Humility is also an important value for software architects, and architects should act as both technical and social leaders within the software team. Architects should see themselves as enablers, and their primary role should be the removal of barriers that are preventing their team from progressing. Effective teamwork is also vital, as is having a diverse team with differing strengths and weaknesses, which allows solutions with different approaches to be generated and evaluated.

Garlick concluded the value-driven section of the talk by suggesting that integrity is also an essential characteristic of an architect.

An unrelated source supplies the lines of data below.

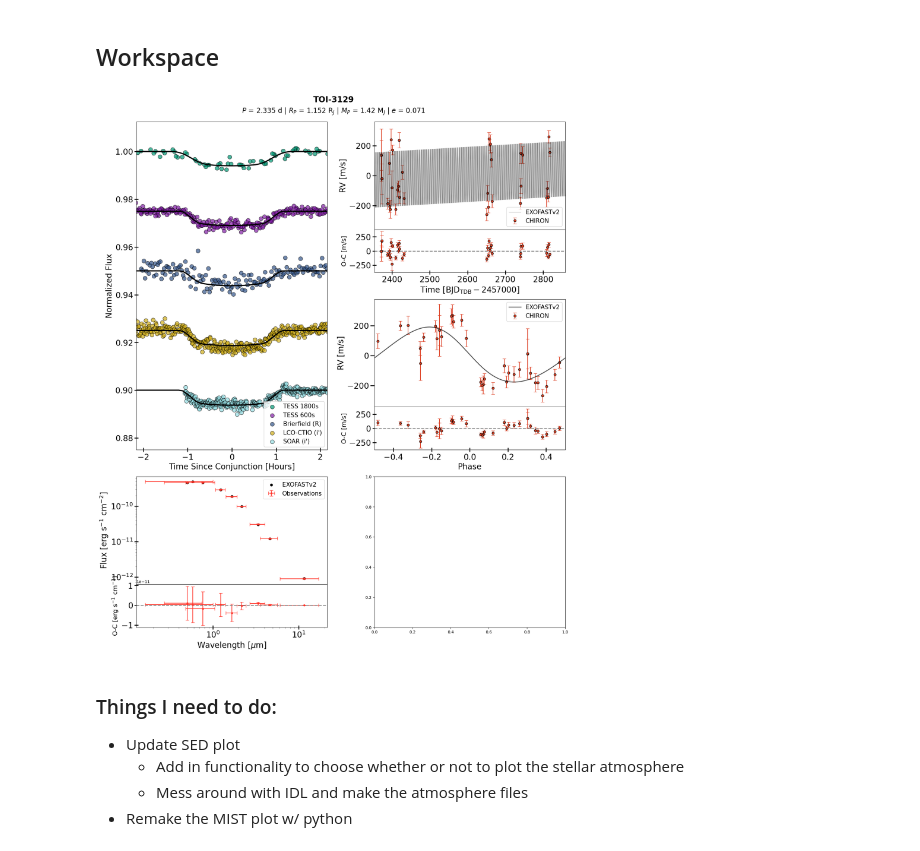
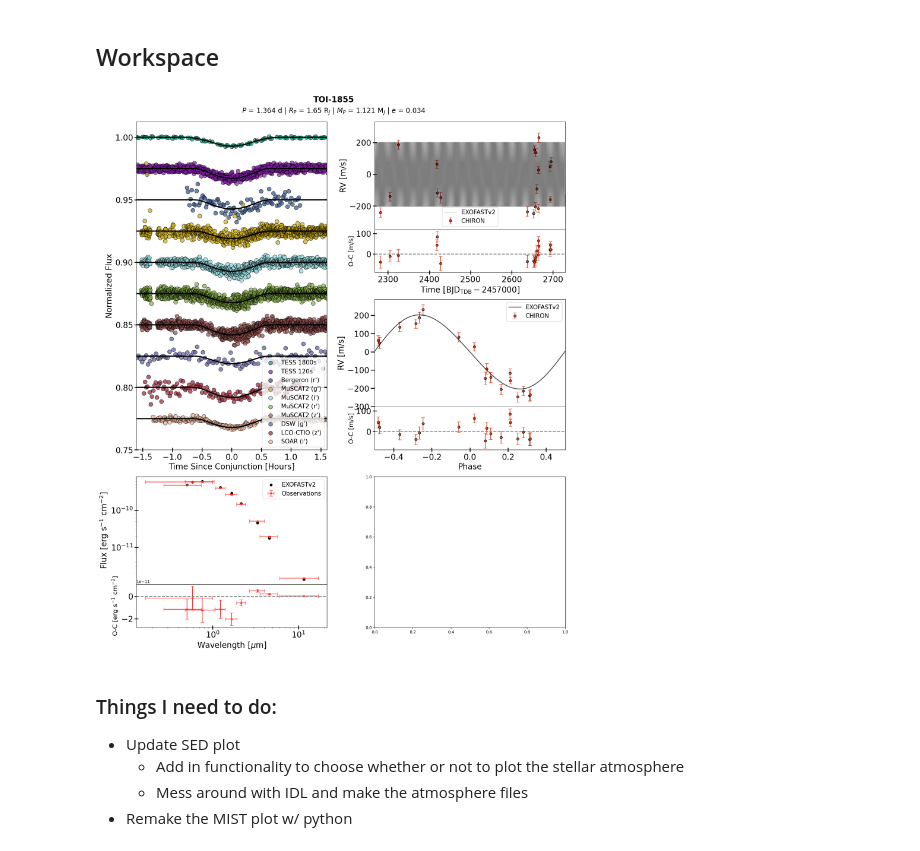
Before and after one commit to jackschulte/system_figure_pipeline, a Jupyter notebook: singleplanetpanel.ipynb, the cells around one changed output. Drawn from its saved outputs; the diff is of its cells as text; code cells hidden in the pictures.

```diff
--- a/singleplanetpanel.ipynb
+++ b/singleplanetpanel.ipynb
@@ -75,6 +75,8 @@ def gen1pagefig(object_name, lcnames, rvnames, path = 'data/', file_prefix = '.M
     savfile = readsav(f'{path}{object_name}{file_prefix}mcmc.idl')
     mcmcss = savfile['mcmcss']
     slope_best = mcmcss.star[0].slope[0].best[0]
+    if np.isnan(slope_best) == True:
+        slope_best = 0
     period_best = mcmcss.planet[0].period[0].best[0] * u.day
     epoch_best = mcmcss.planet[0].tc[0].best[0] * u.day
     rvepoch_best = mcmcss.rvepoch[0] # for some reason the best-fit rv epoch isn't labeled as such
@@ -422,21 +424,21 @@ def gen1pagefig(object_name, lcnames, rvnames, path = 'data/', file_prefix = '.M
 # %%
 # Lightcurve file names for Cargo 3 targets
 lcnames_1855 = ['TESS 1800', 'Bergeron (r\')', 'MuSCAT2 (g\')', 'MuSCAT2 (i\')', 'MuSCAT2 (r\')', 'MuSCAT2 (z\')', 'DSW (g\')', 'LCO-CTIO (z\')', 'TESS 120', 'SOAR (i\')']
 lcnames_2107 = ['TESS 1800', 'LCO-SSO (i\')', 'TESS 600', 'LCO-SAAO (g\')', 'LCO-SAAO (z\')', 'TRAPPIST-South (B)']
 lcnames_2368 = ['TESS 1800', 'TESS 1800', 'El Sauce (R)', 'Hwd (R)', 'TESS 600', 'LCO-SSO (g\')', 'LCO-SSO (i\')', 'TESS 600', 'SOAR (i\')', 'TESS 120', \
     'TESS 120', 'LCO-CTIO 27s (i\')', 'LCO-CTIO 40s (i\')']
 lcnames_3129 = ['TESS 1800', 'TESS 600', 'Brierfield (R)', 'LCO-CTIO (i\')', 'SOAR (i\')']
 lcnames_5301 = ['TESS 1800', 'TESS 600', 'TESS 600', 'KeplerCam (i\')']
 
 # RV instruments
 rvnames_2107 = ['CHIRON (fiber)', 'CHIRON (slicer)']
 
 # Running the pipeline
-object_name = 'TOI-3129'
+object_name = 'TOI-1855'
 rvnames = ['CHIRON']
-gen1pagefig(object_name, lcnames_3129, rvnames)
+gen1pagefig(object_name, lcnames_1855, rvnames)
 # %% [output]
-[figure, old version]
+[figure, new version]
 # %% [markdown]
 ### Things I need to do:
 - Update SED plot
```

An architect must have the trust of their team, in matters both small and big, in order to be effective.

Garlick continued by stating that principles can be used as a guide when applying values, and for software architects core principles include: communication, involving everyone, simplicity, just-in-time, good design, deliver working solutions, constant learning, quality, and successful change and complexity management.

Good communication throughout the software development team is vital, and architects must seek to understand challenges and problems before attempting to formulate and make others understand how to apply the proposed solutions. Simplicity is also a prerequisite for reliability, and often ‘less means more’. Garlick stated that systems designed for testing typically have higher quality than those that were not, and architects should enable decisions to be made for defining what level of quality is ‘good enough’.

The concluding section of the talk introduced a series of anti-patterns, which demonstrated the practices that should and should not be applied when carrying out the aforementioned principles.

The anti-patterns presented included; ‘ivory tower’ architecture, where tools and standards are dictated without proper consideration of the people or problems affected by the decisions; ‘30,000 feet and climbing’ and ‘real-world disconnect’, where architecture becomes overly abstract or meaningless; ‘buzzword-driven’ and ‘ego-driven’ architectures, in which architects include inappropriate technologies and practices without consideration of their team; and ‘tester can’t draw the design’, stating that if a tester cannot draw the high-level architecture then there is most likely a lack of conceptual integrity and a failure of communication.

The slides for Colin Garlick’s talk “An Architect’s World View” can be found on the QCon London 2015 website schedule page.

Rate this Article

Adoption Stage
Style

Hello stranger!

You need to Register an InfoQ account or or login to post comments. But there's so much more behind being registered.

Get the most out of the InfoQ experience.

Tell us what you think

Allowed html: a,b,br,blockquote,i,li,pre,u,ul,p

Email me replies to any of my messages in this thread
Community comments

Allowed html: a,b,br,blockquote,i,li,pre,u,ul,p

Email me replies to any of my messages in this thread

Allowed html: a,b,br,blockquote,i,li,pre,u,ul,p

Email me replies to any of my messages in this thread

Discuss

Login to InfoQ to interact with what matters most to you.


Recover your password...

Follow

Follow your favorite topics and editors

Quick overview of most important highlights in the industry and on the site.

Like

More signal, less noise

Build your own feed by choosing topics you want to read about and editors you want to hear from.

Notifications

Stay up-to-date

Set up your notifications and don't miss out on content that matters to you

BT